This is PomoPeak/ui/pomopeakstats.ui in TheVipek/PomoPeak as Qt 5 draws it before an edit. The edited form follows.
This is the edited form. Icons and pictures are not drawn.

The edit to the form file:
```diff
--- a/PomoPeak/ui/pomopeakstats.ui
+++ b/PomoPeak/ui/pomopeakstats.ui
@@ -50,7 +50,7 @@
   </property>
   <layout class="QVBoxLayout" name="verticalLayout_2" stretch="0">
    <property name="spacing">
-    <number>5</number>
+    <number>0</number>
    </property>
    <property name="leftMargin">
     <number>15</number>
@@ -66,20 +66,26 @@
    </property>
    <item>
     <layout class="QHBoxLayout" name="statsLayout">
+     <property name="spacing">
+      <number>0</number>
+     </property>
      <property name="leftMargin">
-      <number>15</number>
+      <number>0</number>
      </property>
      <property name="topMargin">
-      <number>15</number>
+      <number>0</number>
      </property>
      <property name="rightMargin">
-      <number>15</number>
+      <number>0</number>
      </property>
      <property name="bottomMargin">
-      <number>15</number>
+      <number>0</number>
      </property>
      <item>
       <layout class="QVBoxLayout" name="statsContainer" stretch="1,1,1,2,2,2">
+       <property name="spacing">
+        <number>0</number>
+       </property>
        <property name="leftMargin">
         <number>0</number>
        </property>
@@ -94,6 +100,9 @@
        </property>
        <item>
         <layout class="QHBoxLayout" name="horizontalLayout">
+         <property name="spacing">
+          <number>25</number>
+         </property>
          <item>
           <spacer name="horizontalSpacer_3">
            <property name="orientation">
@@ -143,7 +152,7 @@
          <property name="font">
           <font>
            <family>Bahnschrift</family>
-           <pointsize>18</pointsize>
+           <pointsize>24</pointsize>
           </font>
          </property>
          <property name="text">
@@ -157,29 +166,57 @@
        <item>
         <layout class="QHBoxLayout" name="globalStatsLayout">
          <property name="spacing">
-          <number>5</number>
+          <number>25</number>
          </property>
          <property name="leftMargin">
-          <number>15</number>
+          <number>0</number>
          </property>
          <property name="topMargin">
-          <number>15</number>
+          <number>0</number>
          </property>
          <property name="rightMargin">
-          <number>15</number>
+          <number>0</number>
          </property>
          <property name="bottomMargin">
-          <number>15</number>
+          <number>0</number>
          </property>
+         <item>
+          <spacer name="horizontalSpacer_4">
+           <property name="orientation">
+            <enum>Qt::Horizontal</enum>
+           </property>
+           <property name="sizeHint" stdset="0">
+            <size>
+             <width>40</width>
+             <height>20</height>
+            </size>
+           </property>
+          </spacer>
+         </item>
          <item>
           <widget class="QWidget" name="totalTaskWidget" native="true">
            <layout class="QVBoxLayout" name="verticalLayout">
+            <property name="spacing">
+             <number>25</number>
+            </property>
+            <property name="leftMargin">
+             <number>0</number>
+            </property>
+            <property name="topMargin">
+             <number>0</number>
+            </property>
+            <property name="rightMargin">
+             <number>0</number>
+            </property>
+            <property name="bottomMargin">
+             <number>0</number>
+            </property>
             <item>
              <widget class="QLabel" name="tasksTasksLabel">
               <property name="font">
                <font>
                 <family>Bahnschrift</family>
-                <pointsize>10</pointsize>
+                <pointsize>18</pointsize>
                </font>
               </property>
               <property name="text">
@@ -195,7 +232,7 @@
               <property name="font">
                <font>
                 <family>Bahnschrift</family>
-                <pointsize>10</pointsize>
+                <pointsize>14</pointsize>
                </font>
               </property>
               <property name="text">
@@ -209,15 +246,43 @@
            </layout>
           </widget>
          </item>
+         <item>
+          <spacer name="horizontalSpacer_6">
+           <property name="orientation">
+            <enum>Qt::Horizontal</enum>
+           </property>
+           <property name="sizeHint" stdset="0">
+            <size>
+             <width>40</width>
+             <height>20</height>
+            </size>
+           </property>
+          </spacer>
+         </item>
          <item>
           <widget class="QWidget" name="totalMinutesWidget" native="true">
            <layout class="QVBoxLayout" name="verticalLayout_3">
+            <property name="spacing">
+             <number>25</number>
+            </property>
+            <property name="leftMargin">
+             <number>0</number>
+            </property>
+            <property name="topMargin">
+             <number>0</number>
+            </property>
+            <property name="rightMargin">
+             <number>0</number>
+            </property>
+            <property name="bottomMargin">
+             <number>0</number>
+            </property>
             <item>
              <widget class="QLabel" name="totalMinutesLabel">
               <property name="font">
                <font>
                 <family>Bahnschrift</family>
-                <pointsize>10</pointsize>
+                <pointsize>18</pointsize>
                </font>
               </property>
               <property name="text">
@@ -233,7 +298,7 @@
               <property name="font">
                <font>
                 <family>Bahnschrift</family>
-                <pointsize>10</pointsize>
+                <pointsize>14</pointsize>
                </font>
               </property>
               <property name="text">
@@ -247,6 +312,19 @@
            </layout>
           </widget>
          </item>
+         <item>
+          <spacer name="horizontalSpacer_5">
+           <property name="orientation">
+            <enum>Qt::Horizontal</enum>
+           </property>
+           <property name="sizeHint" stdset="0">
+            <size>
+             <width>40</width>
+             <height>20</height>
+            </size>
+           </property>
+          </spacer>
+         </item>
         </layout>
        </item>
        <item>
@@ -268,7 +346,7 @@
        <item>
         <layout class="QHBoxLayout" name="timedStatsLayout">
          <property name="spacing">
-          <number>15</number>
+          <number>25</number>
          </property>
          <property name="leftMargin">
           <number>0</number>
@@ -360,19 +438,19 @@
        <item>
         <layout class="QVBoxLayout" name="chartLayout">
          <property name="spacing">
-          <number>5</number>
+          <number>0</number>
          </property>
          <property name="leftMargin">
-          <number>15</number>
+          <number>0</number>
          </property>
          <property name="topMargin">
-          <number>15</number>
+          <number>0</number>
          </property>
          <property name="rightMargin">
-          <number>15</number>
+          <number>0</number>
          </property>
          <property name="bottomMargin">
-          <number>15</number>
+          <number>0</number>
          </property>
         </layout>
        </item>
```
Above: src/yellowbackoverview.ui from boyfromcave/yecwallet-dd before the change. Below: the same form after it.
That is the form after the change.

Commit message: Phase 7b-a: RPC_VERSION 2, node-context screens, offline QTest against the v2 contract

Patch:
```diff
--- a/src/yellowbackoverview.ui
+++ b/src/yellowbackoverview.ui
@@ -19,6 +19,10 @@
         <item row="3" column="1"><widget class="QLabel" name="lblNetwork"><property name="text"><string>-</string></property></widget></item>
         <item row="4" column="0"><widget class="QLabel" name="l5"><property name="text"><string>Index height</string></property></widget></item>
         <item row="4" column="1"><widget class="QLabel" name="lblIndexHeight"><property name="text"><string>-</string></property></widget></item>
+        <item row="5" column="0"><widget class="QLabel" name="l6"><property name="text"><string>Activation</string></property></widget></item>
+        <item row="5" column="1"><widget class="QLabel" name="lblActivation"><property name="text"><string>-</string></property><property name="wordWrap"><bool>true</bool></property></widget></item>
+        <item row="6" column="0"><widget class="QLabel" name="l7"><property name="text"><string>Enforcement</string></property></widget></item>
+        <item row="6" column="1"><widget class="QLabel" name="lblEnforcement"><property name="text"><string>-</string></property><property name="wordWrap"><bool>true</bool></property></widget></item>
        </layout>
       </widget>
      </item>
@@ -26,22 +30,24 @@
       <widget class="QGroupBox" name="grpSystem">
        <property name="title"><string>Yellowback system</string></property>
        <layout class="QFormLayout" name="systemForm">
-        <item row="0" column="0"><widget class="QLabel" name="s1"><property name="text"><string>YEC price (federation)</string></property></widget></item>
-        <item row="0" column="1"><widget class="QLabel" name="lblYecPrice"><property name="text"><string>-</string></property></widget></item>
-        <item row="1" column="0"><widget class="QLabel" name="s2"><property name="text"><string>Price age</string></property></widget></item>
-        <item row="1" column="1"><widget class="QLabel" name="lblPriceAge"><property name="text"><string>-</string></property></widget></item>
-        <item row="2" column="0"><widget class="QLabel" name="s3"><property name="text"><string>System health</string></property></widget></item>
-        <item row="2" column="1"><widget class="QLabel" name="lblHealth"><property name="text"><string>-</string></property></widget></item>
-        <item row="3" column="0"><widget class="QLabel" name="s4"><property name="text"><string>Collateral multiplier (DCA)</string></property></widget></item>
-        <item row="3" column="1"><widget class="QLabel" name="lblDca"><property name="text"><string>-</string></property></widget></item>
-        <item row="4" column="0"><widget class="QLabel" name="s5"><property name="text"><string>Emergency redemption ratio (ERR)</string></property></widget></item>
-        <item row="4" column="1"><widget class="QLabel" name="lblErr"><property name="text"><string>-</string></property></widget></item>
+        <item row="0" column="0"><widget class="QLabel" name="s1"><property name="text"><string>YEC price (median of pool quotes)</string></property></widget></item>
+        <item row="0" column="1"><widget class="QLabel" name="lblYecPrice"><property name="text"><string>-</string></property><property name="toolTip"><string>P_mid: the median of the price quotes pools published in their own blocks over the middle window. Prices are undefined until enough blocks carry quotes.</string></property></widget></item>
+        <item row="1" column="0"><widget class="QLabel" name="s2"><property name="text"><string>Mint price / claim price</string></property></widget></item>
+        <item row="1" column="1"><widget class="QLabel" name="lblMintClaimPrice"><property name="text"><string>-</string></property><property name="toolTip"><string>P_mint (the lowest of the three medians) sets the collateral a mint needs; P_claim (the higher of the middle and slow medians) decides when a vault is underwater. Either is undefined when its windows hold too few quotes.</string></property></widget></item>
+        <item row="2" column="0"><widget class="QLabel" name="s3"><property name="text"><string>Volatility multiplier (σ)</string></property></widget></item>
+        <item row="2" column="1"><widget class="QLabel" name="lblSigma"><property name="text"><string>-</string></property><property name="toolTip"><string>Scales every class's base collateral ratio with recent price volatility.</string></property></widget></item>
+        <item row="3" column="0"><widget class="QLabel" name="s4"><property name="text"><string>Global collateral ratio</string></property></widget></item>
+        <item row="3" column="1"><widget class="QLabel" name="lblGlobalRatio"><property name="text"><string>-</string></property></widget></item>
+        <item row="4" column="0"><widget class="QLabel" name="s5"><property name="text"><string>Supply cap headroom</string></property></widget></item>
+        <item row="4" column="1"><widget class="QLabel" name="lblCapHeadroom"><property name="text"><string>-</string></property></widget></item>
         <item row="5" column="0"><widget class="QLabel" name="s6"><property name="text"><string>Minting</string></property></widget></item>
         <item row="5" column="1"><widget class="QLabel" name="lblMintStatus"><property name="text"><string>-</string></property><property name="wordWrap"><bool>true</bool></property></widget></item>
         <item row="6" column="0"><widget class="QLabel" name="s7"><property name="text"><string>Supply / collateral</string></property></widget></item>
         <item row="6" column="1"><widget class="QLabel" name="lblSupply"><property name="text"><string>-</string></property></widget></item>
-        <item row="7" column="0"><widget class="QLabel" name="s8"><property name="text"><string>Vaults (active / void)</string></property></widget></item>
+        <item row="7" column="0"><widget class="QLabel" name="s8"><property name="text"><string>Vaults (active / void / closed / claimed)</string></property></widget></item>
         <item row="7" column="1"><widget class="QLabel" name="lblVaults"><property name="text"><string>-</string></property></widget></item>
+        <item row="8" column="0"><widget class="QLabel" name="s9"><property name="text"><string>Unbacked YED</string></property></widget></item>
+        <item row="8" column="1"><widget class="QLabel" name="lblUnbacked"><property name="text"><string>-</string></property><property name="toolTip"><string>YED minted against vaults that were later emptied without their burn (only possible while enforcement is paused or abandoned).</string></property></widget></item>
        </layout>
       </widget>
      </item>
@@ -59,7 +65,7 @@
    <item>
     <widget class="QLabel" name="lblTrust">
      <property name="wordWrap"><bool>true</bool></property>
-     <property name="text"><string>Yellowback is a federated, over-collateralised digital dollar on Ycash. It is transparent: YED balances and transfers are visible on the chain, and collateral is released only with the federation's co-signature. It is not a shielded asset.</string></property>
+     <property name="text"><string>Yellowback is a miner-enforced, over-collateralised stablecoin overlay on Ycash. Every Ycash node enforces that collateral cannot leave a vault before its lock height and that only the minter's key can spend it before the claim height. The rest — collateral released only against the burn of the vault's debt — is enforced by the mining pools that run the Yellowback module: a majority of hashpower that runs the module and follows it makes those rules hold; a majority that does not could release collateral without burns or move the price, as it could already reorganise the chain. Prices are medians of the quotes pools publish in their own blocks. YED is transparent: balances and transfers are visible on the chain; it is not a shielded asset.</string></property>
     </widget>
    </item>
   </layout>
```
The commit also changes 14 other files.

_Your goal_
Only the number is wanted: how many lines in the listing hold "spacer"?

_Exercise answer_
7